The Red Sox are coming off a dramatic walk-off win over the Chicago White Sox in which they also saw a dominant eight-inning performance from Clay Buchholz. The night before, they crushed the White Sox 10-1.

But even with those two wins, Valentine doesn't believe any of that will carry over to tonight against the Blue Jays.

"I don't believe in momentum," said Valentine. "I mean, I think that you could have momentum in a game and in an inning, but I don't think yesterday necessarily carries over, other than you have a good feeling when the game starts.

"You know, 10 runs on Wednesday, sometimes maybe you get a little overconfident. Everyone gets hits and they figure it's going to be easy. It's never easy at the Major League level, never. And as soon as you think it is easy, that's when it gets really difficult."

--Reliever Andrew Bailey (thumb) threw off the mound today, and he'll throw another bullpen session on Sunday. After that, Bailey could possibly throw to hitters on Wednesday.

"I don't think he has a health issue to deal with any longer," said Valentine. "He now just has the conditioning, a pitch build-up, and the competition challenge ahead of him."

--Reliever Rich Hill (elbow) is still throwing off flat ground and long toss, but he's healing "really good" and is pain free in all of his programs, according to Valentine.

"He's getting close," said the Red Sox manager. "He's feeling good."

Wright extends scoreless streak to 9 1/3 innings in Red Sox' 10-7 win over Pirates

Wright extends scoreless streak to 9 1/3 innings in Red Sox' 10-7 win over Pirates

The angst surrounding the David Price- and (possibly) Drew Pomeranz-less Red Sox starting rotation may have eased a little -- or a lot -- on Thursday.
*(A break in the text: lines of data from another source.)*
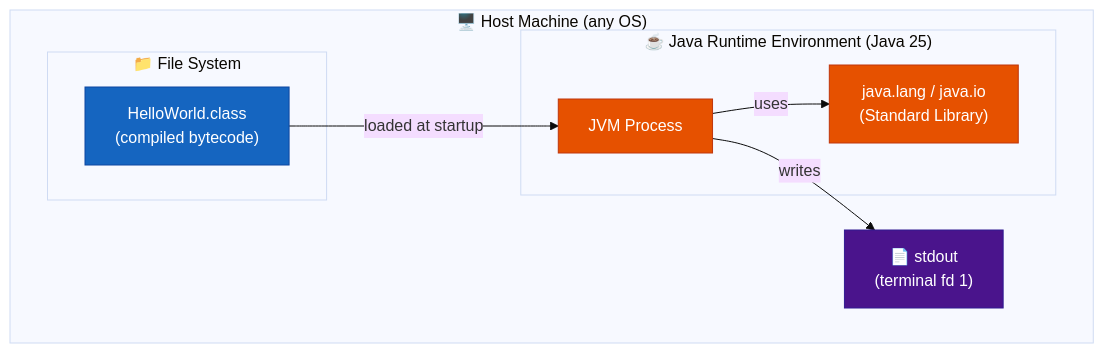
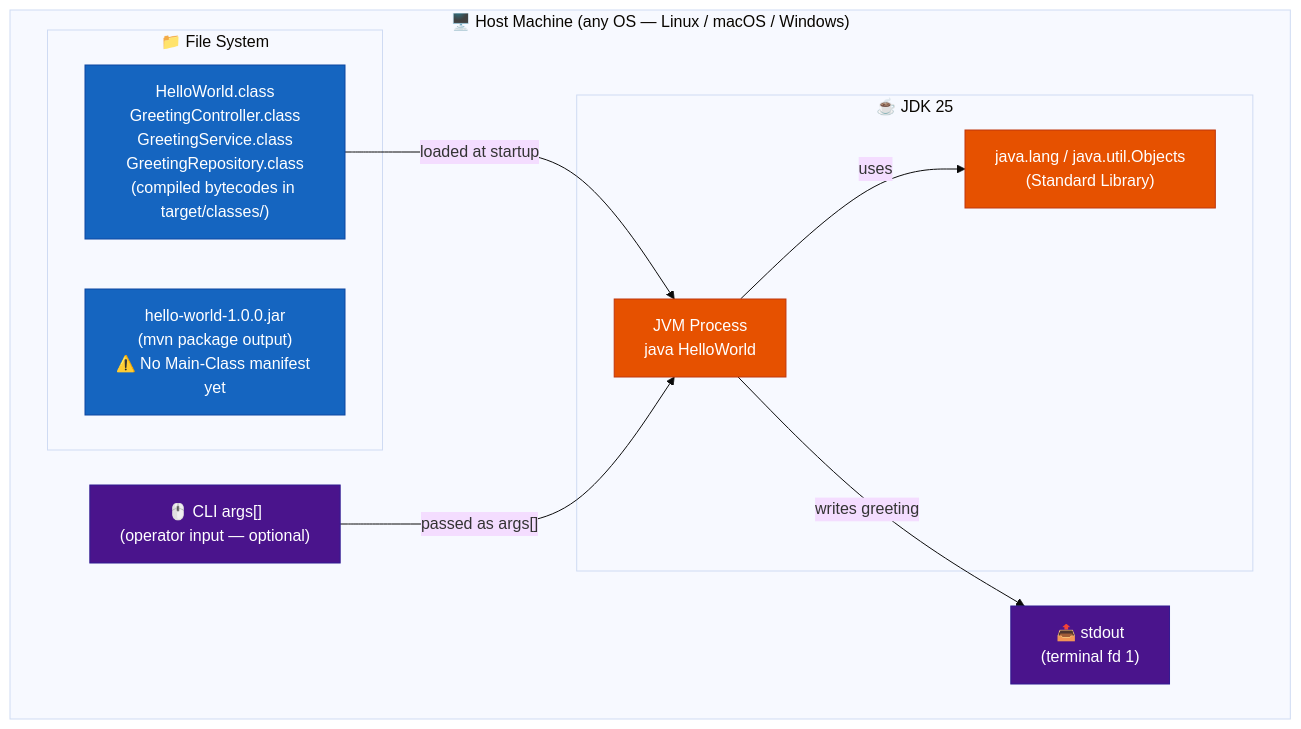
One commit to ktruchcz/copilot-test-ktruchcz changed diagram 11 of 19 in arc42-documentation.md. Above: the diagram before and after it, drawn with Mermaid (base theme). The commit also changed other lines of this file and 15 other files, not shown here.

````diff
--- a/arc42-documentation.md
+++ b/arc42-documentation.md
@@ -365,24 +765,27 @@
 ```mermaid
 graph TB
     classDef machine fill:#37474F,stroke:#263238,color:#fff,font-weight:bold
     classDef jre fill:#E65100,stroke:#BF360C,color:#fff
     classDef artifact fill:#1565C0,stroke:#0D47A1,color:#fff
     classDef fs fill:#4A148C,stroke:#311B92,color:#fff
 
-    subgraph HostMachine["🖥️ Host Machine (any OS)"]
+    subgraph HostMachine["🖥️ Host Machine (any OS — Linux / macOS / Windows)"]
         subgraph FileSystem["📁 File System"]
-            classFile["HelloWorld.class\n(compiled bytecode)"]:::artifact
+            classFiles["HelloWorld.class\nGreetingController.class\nGreetingService.class\nGreetingRepository.class\n(compiled bytecodes in target/classes/)"]:::artifact
+            jar["hello-world-1.0.0.jar\n(mvn package output)\n⚠️ No Main-Class manifest yet"]:::artifact
         end
 
-        subgraph JRE["☕ Java Runtime Environment (Java 25)"]
-            JVM["JVM Process"]:::jre
-            StdLib["java.lang / java.io\n(Standard Library)"]:::jre
+        subgraph JDK25["☕ JDK 25"]
+            JVM["JVM Process\njava HelloWorld"]:::jre
+            StdLib["java.lang / java.util.Objects\n(Standard Library)"]:::jre
         end
 
-        stdout["📄 stdout\n(terminal fd 1)"]:::fs
+        stdout["📤 stdout\n(terminal fd 1)"]:::fs
+        CLI["🖱️ CLI args[]\n(operator input — optional)"]:::fs
     end
 
-    classFile -->|"loaded at startup"| JVM
+    classFiles -->|"loaded at startup"| JVM
     JVM -->|"uses"| StdLib
-    JVM -->|"writes"| stdout
+    JVM -->|"writes greeting"| stdout
+    CLI -->|"passed as args[]"| JVM
 ```
````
Steven Wright extended his string of scoreless spring-training innings to 9 1/3 by blanking the Pirates for 4 1/3 innings in his third spring-traing start, leading the Sox to a 10-7 victory over the Pirates at SkyBlue Park.
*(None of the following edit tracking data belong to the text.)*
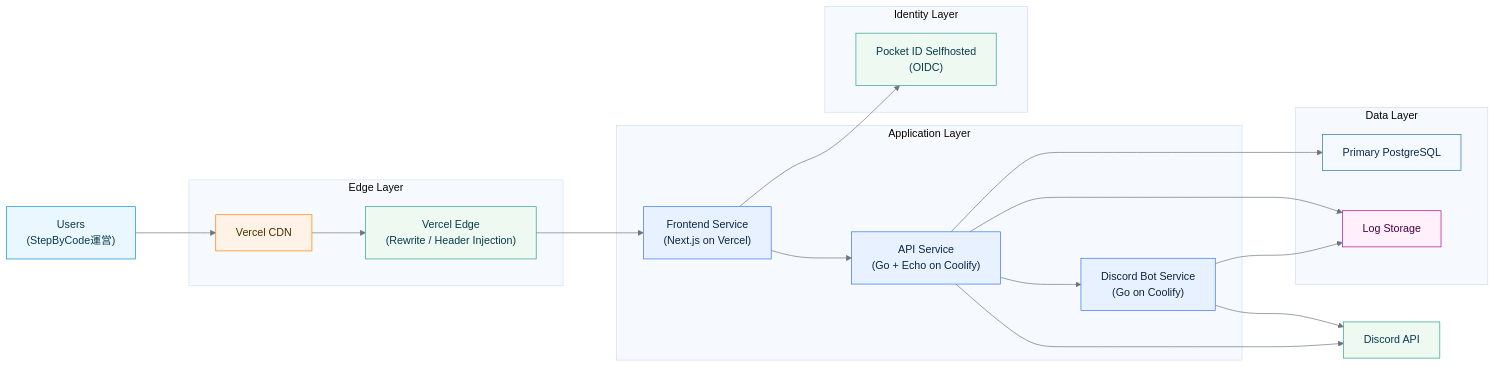
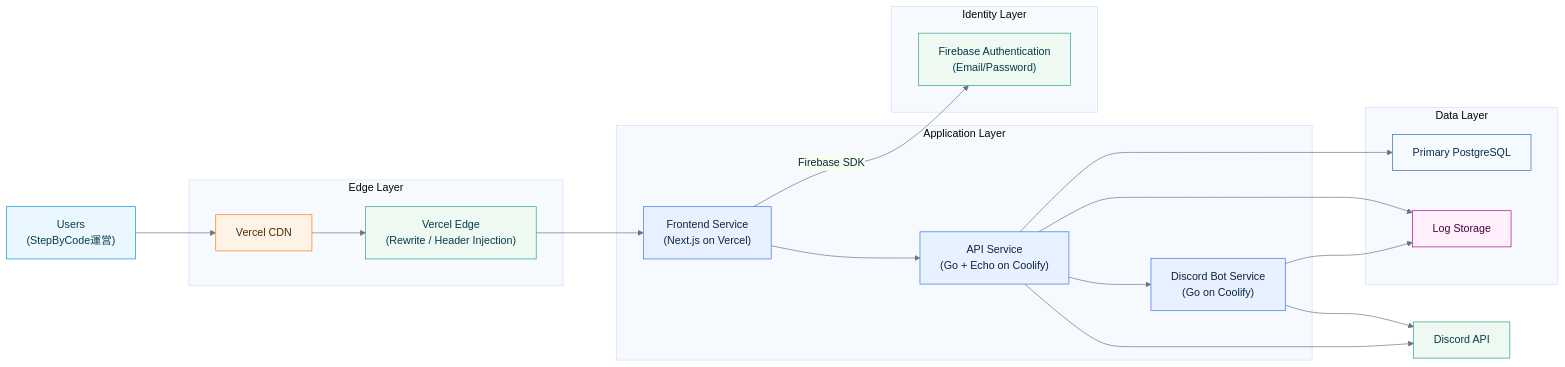
One commit to StepByCode/ashiato changed the diagram in doc/07_infrastructure.md. Above: the diagram before and after it, drawn with Mermaid. The commit also changed other lines of this file and 13 other files, not shown here.

First line of the commit message:
OIDC/Pocket ID を廃止し Firebase Email/Password ログインに移行

````diff
--- a/doc/07_infrastructure.md
+++ b/doc/07_infrastructure.md
@@ -5,57 +5,57 @@
 ```mermaid
 %%{init: {
   "theme": "base",
   "themeVariables": {
     "background": "#FFFFFF",
     "primaryColor": "#EEF5FF",
     "primaryTextColor": "#0A2540",
     "primaryBorderColor": "#3572EF",
     "lineColor": "#6B7280",
     "tertiaryColor": "#F6FAFF"
   },
   "flowchart": { "curve": "basis", "nodeSpacing": 60, "rankSpacing": 80 }
 }}%%
 flowchart LR
     USER["Users<br/>(StepByCode運営)"]:::entry
 
     subgraph EDGE["Edge Layer"]
         CDN["Vercel CDN"]:::edge
         EDGE_FUNC["Vercel Edge<br/>(Rewrite / Header Injection)"]:::svc
     end
 
     subgraph APP["Application Layer"]
         FE["Frontend Service<br/>(Next.js on Vercel)"]:::app
         API["API Service<br/>(Go + Echo on Coolify)"]:::app
         BOT["Discord Bot Service<br/>(Go on Coolify)"]:::app
     end
 
     subgraph IDENTITY["Identity Layer"]
-        IDP["Pocket ID Selfhosted<br/>(OIDC)"]:::svc
+        IDP["Firebase Authentication<br/>(Email/Password)"]:::svc
     end
 
     subgraph DATA["Data Layer"]
         RDB["Primary PostgreSQL"]:::db
         LOGS["Log Storage"]:::data
     end
 
     DISCORD["Discord API"]:::svc
 
     USER --> CDN
     CDN --> EDGE_FUNC
     EDGE_FUNC --> FE
-    FE --> IDP
+    FE -->|Firebase SDK| IDP
     FE --> API
     API --> RDB
     API --> LOGS
     BOT --> LOGS
     API --> BOT
     API --> DISCORD
     BOT --> DISCORD
 
     classDef edge fill:#fff2e6,stroke:#ff7a00,color:#4a2f00;
     classDef svc fill:#eef9f1,stroke:#2a9d8f,color:#073b4c;
     classDef app fill:#e8f1ff,stroke:#3572ef,color:#0a2540;
     classDef entry fill:#eaf7ff,stroke:#0091d5,color:#073b4c;
     classDef db fill:#f5faff,stroke:#2b6cb0,color:#0a2a4a;
     classDef data fill:#fff0fb,stroke:#b1008a,color:#4a0040;
 ```
````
Red Sox-Pirates box score

Wright allowed two hits -- the only two hits he's allowed this spring -- with one walk and three strikeouts.

Several of his pitching brethren, notably Heath Hembree and Robbie Ross Jr., didn't fare nearly as well. (See box score above.) But the Sox -- using what may be their regular-season batting order for the first time -- bailed them out with a 16-hit attack, led by Dustin Pedroia (3-for-3, now hitting ,500 for the spring). Mookie Betts, Hanley Ramirez, Jackie Bradley Jr., and, yes, Pablo Sandoval each added two hits. Sandoval also drove in three runs and is now hitting .362.

Xander Bogaerts went 1-for-4 in his return to the Sox from the World Baseball Classic.

 

A hungry ballplayer: Ex-Sox prospect Moncada once ate 85 Twinkies a week

A hungry ballplayer: Ex-Sox prospect Moncada once ate 85 Twinkies a week

This isn’t your average young and hungry player on the brink of the big leagues.

Yoan Moncada, the ex-Red Sox prospect who was one of the principal pieces in the trade for Chris Sale, ate 85 Twinkies in a week, his agent told ESPN The Magazine

David Hastings, Moncada's agent, clarified to CSNNE that this was a one-time thing when Moncada first arrived in the U.S. Moncada had never had Twinkies before, Hastings said, so he was like "a kid in a candy store."

He's still in great shape. Moncada had a huge spring training with the White Sox after a disappointing major-league debut with Boston in September. 

The 21-year-old third baseman has been optioned out of big-league camp, so he’s slated to start the year in Triple-A. But he hit .317 with a .391 on-base percentage and .683 slugging percentage and 3 home runs in 41 at-bats — some of the best numbers anywhere.

Moncada took a $31.5 million signing bonus from the Red Sox, money that the Sox turned into Sale. Moncada, meanwhile, didn’t exactly invest every cent.

Twinkies weren’t his only indulgence. 

More from the story: 

Moncada had money to spend on drones, video games, toys and clothes. He sometimes spent $1,500 or more during nights out, David says. After he purchased the second $200,000 car, Josefa [Hastings, David’s wife] tried to talk some sense into him.

David Hastings reinforced to CSNNE that the message to Moncada was to invest in things that appreciate in value.